Buy Bags of Dirt

This is on my personal list, even though I have a dozen bags here on standby. If you are building an expedient fallout shelter, fill sand bags or buy bags of garden soil, top soil, raised bedding mix, or similar products that can absorb radiation. If many ground bursts go off or one is within a few hundred miles, you could experience a high level of fallout. You can use those bags of dirt to build a radiation shield to help protect you and your family.

I plan to use the bags instead of sandbags. I will pile them on the floor above our basement shelter. One layer is good, two is even better. Outside the house, I will pile loads of bags or stacks of firewood against any part of the foundation that is exposed above ground.

If dirt is not available, bags of cement will work, as will bags of gravel, rows of brick or stacks of pavers. Any kind of heavy, dense material between you and the fallout will help reduce your exposure to the radiation.

When the Missiles Fly

If we reach a point where there are ballistic missiles inbound, your best bet is to head to your basement. If you don’t have a basement, go to an inside room of your house or apartment. You want to stay away from windows that might cause broken glass to fly into the room.

If you are in a blast zone that is hit by an airburst, chances are you will be dead in a blink of the eye and won’t feel any pain. Further from the zone, fire and the concussive force of the blast will be a bigger problem. This is the worst area to be located during or after a nuclear detonation, as it may not knock down buildings and cause fires as well as expos you to a dangerous dose of radiation. It’s important to remember, however, that people in Hiroshima lived because they were protected by a brick or stone wall, so survival is possible.

Outside the blast zone and the reach of the immediate explosive effects of the detonation, you are likely to survive unscathed. The problem then becomes surviving the fallout. Air bursts, which will likely be used against cities and other soft targets, will create little fallout. Ground bursts, which are intended to destroy underground bunkers, missile silos, protected submarine pens, and other hardened targets, will throw tons of radioactive contaminants into the air. The heaviest particles, like clods of dirt and stone, will fall out immediately downwind. Lighter particles will stay airborne longer and fall out further downwind. The further away you are, the more time that passes, and the less radioactivity fallout will exhibit. Still, fallout can remain dangerous, especially when consumed or inhaled.

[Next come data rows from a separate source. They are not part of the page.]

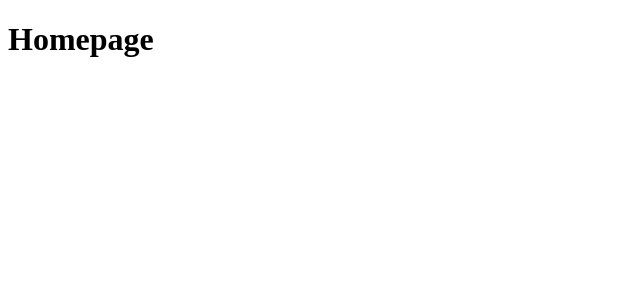
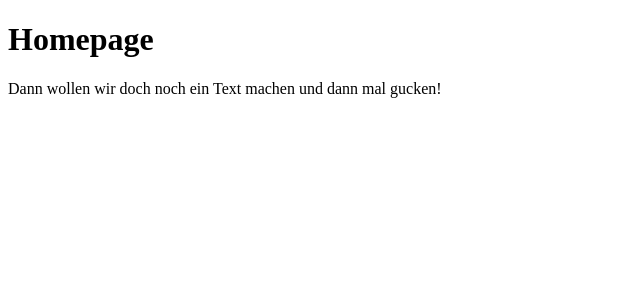
Before and after one commit to schlucht/jagolo-home, an Angular app: page / in a window 1280 px wide. Shown: the top 300 px of the page, without its empty margins (0-640 px from the left). Built offline with nearby package versions, Linux system fonts and the light colour scheme.

Commit message:
Text zu App

```diff
--- a/src/app/app.component.html
+++ b/src/app/app.component.html
@@ -1,3 +1,4 @@
 <h1>Homepage</h1>
+<p>Dann wollen wir doch noch ein Text machen und dann mal gucken!</p>
 
 <router-outlet></router-outlet>
```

As we reported earlier this month, scientists think a nuclear war between the U.S. and Russia will leave many survivors. After the exchange, the challenge will be surviving the long-term aftereffects, including nuclear winter, which could lead to colder temperatures, less food production, and starvation. This is where your general preps could help.

Outside of a dinosaur-killing asteroid strike, nuclear war is the worst-case survival scenario, and right now it is the more likely of the two. The deaths and physical devastation will be great, but the lingering aftereffects could be even worse. I expect humanity will survive. The question is, will you and I? We can only try our best and prepare as hard as possible.